Content starts
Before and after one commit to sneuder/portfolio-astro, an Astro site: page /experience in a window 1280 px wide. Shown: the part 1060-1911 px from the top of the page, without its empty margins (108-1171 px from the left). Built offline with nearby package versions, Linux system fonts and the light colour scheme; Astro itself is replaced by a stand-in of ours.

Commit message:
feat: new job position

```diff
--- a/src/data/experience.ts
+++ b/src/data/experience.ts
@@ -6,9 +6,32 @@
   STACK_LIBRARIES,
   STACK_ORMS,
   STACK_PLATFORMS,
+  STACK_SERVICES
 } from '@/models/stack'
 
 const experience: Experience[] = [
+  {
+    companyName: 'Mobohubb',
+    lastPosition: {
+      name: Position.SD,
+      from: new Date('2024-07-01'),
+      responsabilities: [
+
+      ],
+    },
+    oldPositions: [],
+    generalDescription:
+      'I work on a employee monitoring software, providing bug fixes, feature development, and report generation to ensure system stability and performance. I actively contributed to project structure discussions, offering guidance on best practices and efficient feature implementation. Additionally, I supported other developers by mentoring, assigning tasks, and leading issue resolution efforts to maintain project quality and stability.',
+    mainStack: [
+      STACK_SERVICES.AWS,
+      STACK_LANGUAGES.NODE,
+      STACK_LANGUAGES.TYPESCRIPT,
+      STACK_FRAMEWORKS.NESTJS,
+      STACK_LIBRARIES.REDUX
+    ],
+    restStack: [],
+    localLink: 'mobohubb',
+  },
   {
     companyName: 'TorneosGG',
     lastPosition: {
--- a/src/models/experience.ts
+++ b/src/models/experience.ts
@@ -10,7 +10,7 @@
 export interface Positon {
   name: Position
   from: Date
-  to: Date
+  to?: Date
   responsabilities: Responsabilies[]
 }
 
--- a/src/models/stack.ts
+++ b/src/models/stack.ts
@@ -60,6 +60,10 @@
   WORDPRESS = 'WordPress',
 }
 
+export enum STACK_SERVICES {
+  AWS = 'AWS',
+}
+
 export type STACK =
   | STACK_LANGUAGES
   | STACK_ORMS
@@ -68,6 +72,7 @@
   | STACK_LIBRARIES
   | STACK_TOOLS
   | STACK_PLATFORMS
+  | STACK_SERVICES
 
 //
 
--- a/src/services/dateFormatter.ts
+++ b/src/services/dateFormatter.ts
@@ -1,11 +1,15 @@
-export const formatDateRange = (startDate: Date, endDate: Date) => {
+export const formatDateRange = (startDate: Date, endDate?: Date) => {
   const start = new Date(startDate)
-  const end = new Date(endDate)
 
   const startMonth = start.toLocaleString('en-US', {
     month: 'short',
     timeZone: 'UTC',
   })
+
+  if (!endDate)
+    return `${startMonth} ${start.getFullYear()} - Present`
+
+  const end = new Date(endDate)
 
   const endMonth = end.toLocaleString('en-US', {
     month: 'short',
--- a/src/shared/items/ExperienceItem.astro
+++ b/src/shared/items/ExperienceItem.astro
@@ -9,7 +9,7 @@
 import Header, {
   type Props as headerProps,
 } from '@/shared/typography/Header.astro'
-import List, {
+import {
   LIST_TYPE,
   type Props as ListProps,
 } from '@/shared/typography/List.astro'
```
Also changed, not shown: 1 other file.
Content ends
* [What you have to do]: Search the material above for the word "startDate", then copy each line that holds it.

* [Solution to the exercise]:
-export const formatDateRange = (startDate: Date, endDate: Date) => {
+export const formatDateRange = (startDate: Date, endDate?: Date) => {
   const start = new Date(startDate)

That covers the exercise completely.